Baxter - Houston-Packer Collection BX5200 .B352 1835 v2

20 BAXTER'S DYING TFIOUGISTS. ourselves ! Nature, indeed, teacheth us to be most sensible of our own case ; but grace tells us, that we should not make so great a difference as we do, but should love our neighbors as ourselves. Use 7. And now, O my soul, consider how mercifullyGod hath dealt with thee, that thy strait should be between two conditions so desirable. I shall either die speedily, or stay yet longer upon earth ; whichever it be, it will be a merciful and comfortable state ; that it is desirable to depart and be with Christ; I must not doubt, and shall anon more copiously consider. And if my abode on earth yet longer be so great a mercy as to be put in the balance against my present possession of heaven, surely itmust be a state which obligeth me to great thankfulness to God, and comfortable acknowledgment; -and surely it is not my pain, or sickness, my sufferings from malicious men, that should make this life on earth unacceptable, while God will continue it. Paul had his prick or thorn in the flesh, the messenger of Satan to buffet him, and suffered more frommen (though less in his health) than I have done; and yet he gloried in such infirmities, and rejoiced in his tribulations, and was in a strait between living and dying ; yea, rather chose to li$e yet longer. Alas ! it is another kind of strait that most of the world are in. The strait of most is between the desire of life for fleshly interest, and the fear of death, as ending their felicity. The strait of many is, between a tiring world and body, which maketh them weary of living, and the dreadful prospect of future danger, which makes them afraid of dying : if they live, it is in misery ; if they must die, they are afraid of greater misery. Whichway ever they look, be- hind or before them, to this world or the next, fear and trouble is their lot.
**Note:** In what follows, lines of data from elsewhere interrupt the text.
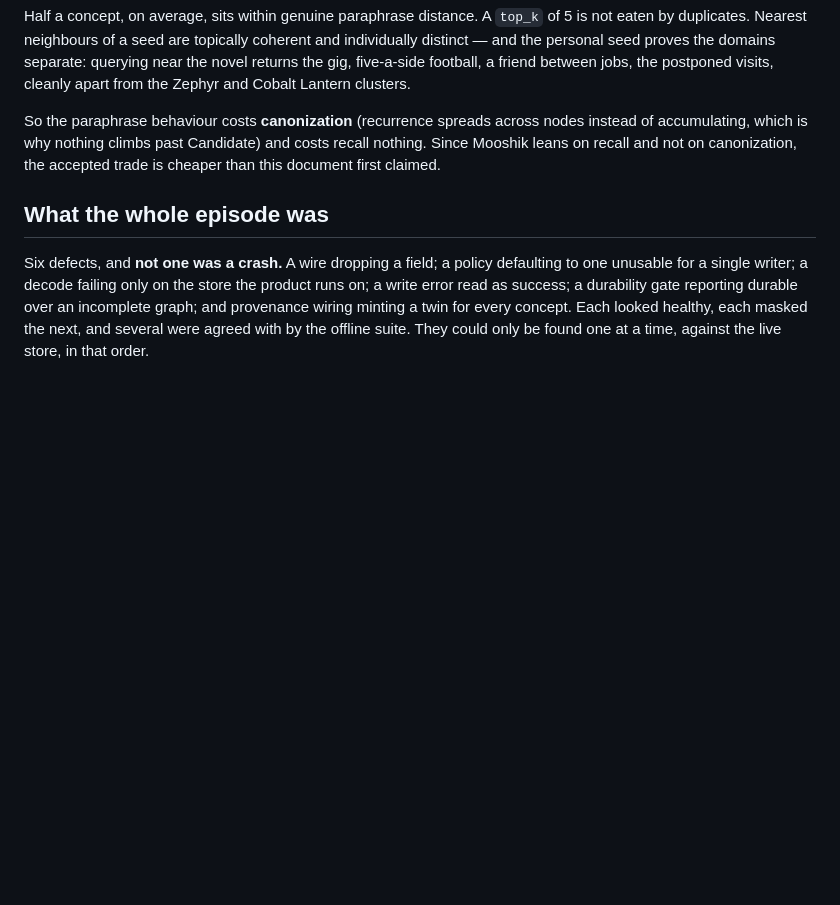
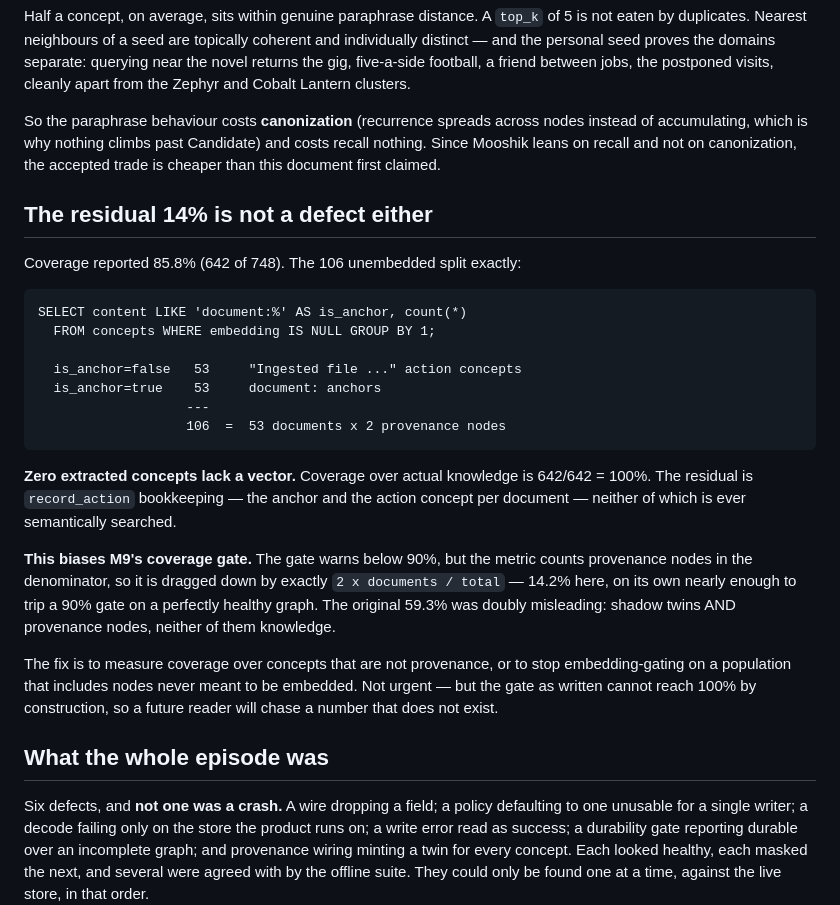
Before and after one commit to nrynss/mooshik, a Markdown page: dev-diary/adversarial-review/post-m10-hardening.md, the part around the change. Rendered like a GitHub page; blank space fills up the shorter version.

Commit message:
docs(review): the residual 14% is provenance, not missing embeddings
Coverage read 85.8% (642 of 748). The 106 unembedded split exactly 53/53:
document: anchors and "Ingested file ..." action concepts — 53 documents
times two provenance nodes. Zero EXTRACTED concepts lack a vector, so
coverage over actual knowledge is 100%.

That biases M9's gate. It warns below 90% while counting provenance in the
denominator, so it is dragged down by 2 x documents / total — 14.2% on this
corpus, alone nearly enough to trip the gate on a healthy graph. The original
59.3% was doubly misleading: shadow twins AND provenance, neither of them
knowledge.

Third claim this session that measurement overturned rather than confirmed,
and the pattern is the same each time: a number computed over the wrong
population reads as a defect.

````diff
--- a/dev-diary/adversarial-review/post-m10-hardening.md
+++ b/dev-diary/adversarial-review/post-m10-hardening.md
@@ -334,6 +334,36 @@ nodes instead of accumulating, which is why nothing climbs past Candidate)
 and costs recall nothing. Since Mooshik leans on recall and not on
 canonization, the accepted trade is cheaper than this document first claimed.
 
+## The residual 14% is not a defect either
+
+Coverage reported 85.8% (642 of 748). The 106 unembedded split exactly:
+
+```
+SELECT content LIKE 'document:%' AS is_anchor, count(*)
+  FROM concepts WHERE embedding IS NULL GROUP BY 1;
+
+  is_anchor=false   53     "Ingested file ..." action concepts
+  is_anchor=true    53     document: anchors
+                   ---
+                   106  =  53 documents x 2 provenance nodes
+```
+
+**Zero extracted concepts lack a vector.** Coverage over actual knowledge is
+642/642 = 100%. The residual is `record_action` bookkeeping — the anchor and
+the action concept per document — neither of which is ever semantically
+searched.
+
+**This biases M9's coverage gate.** The gate warns below 90%, but the metric
+counts provenance nodes in the denominator, so it is dragged down by exactly
+`2 x documents / total` — 14.2% here, on its own nearly enough to trip a 90%
+gate on a perfectly healthy graph. The original 59.3% was doubly misleading:
+shadow twins AND provenance nodes, neither of them knowledge.
+
+The fix is to measure coverage over concepts that are not provenance, or to
+stop embedding-gating on a population that includes nodes never meant to be
+embedded. Not urgent — but the gate as written cannot reach 100% by
+construction, so a future reader will chase a number that does not exist.
+
 ## What the whole episode was
 
 Six defects, and **not one was a crash.** A wire dropping a field; a policy
````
Yea, many an upright Christian, through the weakness of his trust in God, doth live in this perplexed strait ; weary of living, and afraid of dying ; between grief and fear, they are press- ed continually. But Paul's strait was between two joys ; which of them he should desire most; and if that be my case, what should much interrupt my peace or pleasure ? If I live, it is for Christ ; for his work, and, for his church ; for preparation for my own and others' everlasting felicity : and should any suffering, which maketh me not unserviceable, malte me impatient with such awork and such a life ? If I die presently, it is my gain ; God, who appointeth me my work, doth limit my time ; and sure his glo- rious reward can never be unseasonable, or come too soon, if it be the time that he appointeth. When I first engaged myself to preach the gospel, I reckoned (as probable) but upon one or two years ; and God bath continued me yet above forty-four ; (with such interruptions as others in these times have had;) and what reason have I now to be unwilling, either to live or die? God's